Reinhard Feldmeier interprets biblical statements on the Spirit of God in the context of ancient religious and intellectual history, thereby revealing its fundamental significance for early Christianity and the ensuing need to “test the spirits”. By holding the critical mirror of biblical testimonies up to the Spirit-forgetfulness of churches in the northern hemisphere and to the overemphasis of some churches in the Global South, his intention is to stimulate further theological reflection.
The Holy Spirit is often granted only a minor role in many churches and theologies. Yet in the Global South, where Christianity – in contrast to Europe and North America – is constantly expanding, the Spirit plays the lead role in Pentecostal and Neo-Pentecostal denominations, as well as in charismatic renewal movements of the mainline churches. This study by Reinhard Feldmeier engages that tension in the form of a biblical exegesis which interprets the biblical witnesses in the context of the religious and intellectual history of Graeco-Roman Antiquity. Against this background, Feldmeier demonstrates both the fundamental significance of the Holy Spirit in early Christianity and the necessity of “testing the spirits” which it entails.

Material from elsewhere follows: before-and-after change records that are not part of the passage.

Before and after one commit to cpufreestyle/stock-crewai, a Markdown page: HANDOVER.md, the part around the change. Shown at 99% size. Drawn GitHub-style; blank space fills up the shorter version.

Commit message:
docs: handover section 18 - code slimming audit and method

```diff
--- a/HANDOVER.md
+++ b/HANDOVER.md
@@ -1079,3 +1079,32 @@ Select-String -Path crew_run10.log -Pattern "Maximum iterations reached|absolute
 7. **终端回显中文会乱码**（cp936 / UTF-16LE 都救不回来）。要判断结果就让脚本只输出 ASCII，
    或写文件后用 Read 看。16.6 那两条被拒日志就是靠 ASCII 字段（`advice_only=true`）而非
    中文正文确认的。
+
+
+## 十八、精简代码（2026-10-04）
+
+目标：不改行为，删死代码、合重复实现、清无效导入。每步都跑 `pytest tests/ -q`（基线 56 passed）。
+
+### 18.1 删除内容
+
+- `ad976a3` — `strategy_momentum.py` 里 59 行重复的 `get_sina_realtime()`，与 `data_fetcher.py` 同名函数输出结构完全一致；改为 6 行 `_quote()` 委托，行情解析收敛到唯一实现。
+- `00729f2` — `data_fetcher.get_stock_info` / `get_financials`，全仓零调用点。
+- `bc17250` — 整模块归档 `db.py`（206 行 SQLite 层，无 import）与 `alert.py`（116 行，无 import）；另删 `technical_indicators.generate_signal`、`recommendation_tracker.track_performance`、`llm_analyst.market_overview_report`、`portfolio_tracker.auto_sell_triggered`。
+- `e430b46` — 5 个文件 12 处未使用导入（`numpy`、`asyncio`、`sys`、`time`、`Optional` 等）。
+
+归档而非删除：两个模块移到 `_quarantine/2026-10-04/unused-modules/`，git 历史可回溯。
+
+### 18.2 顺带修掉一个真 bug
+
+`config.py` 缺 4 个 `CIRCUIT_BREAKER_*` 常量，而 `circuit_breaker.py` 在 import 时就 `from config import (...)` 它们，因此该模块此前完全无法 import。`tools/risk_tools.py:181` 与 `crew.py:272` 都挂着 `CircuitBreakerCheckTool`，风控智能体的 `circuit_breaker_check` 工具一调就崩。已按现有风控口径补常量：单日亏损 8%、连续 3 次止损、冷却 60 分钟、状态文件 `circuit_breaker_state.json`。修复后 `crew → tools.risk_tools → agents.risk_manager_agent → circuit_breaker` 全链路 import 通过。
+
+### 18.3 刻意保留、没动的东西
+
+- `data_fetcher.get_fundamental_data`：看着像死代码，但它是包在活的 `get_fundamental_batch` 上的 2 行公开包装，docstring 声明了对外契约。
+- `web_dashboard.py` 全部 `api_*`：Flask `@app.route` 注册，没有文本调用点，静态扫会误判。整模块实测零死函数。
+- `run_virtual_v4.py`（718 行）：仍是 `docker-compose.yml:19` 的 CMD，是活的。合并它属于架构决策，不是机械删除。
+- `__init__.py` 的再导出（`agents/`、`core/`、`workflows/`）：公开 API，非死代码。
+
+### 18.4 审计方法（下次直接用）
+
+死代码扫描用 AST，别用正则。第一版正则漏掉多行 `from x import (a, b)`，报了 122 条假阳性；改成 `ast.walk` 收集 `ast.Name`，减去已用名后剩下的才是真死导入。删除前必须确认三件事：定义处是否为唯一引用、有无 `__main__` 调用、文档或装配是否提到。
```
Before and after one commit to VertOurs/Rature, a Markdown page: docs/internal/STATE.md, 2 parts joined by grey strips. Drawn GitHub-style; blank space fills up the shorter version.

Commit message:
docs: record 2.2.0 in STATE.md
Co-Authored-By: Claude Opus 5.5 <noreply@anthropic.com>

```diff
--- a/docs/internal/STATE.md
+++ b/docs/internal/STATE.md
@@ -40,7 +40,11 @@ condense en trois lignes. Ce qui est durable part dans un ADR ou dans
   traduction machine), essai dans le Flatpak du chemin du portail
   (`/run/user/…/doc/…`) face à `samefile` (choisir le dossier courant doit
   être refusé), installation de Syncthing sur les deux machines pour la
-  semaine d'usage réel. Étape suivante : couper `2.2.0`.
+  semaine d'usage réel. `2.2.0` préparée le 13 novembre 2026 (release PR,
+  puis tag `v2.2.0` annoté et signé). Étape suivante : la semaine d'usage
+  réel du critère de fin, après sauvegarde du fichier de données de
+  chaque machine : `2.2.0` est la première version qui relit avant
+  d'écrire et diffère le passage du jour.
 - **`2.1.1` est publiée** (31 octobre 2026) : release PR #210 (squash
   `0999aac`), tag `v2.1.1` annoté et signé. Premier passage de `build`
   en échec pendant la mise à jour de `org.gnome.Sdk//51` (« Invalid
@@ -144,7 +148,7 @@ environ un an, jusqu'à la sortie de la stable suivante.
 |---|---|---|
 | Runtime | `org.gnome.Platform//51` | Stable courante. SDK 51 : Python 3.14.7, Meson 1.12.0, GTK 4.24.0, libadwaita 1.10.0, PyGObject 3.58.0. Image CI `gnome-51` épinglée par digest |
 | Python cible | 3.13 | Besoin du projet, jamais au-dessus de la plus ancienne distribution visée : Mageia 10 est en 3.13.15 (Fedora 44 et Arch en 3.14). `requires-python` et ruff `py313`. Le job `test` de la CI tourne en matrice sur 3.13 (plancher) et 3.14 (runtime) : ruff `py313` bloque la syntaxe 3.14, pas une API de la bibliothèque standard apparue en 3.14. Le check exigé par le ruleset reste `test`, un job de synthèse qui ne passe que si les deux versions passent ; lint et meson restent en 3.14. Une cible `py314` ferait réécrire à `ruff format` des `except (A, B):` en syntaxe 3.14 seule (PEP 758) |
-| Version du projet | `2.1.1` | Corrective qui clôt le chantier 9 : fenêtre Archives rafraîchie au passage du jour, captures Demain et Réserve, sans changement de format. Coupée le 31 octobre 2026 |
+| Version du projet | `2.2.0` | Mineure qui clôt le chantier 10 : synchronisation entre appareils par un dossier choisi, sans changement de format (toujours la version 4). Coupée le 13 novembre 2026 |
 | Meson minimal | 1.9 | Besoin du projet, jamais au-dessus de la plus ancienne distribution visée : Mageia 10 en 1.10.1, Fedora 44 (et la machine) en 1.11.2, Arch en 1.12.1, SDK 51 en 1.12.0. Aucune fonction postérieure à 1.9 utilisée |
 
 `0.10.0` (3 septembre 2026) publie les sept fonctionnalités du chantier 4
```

In this way, the author seeks to hold up the critical mirror of the biblical testimonies to the Spirit-forgetfulness of churches in the northern hemisphere and to the overemphasis of some churches in the Global South and thus to provide both with impulses for further theological reflection.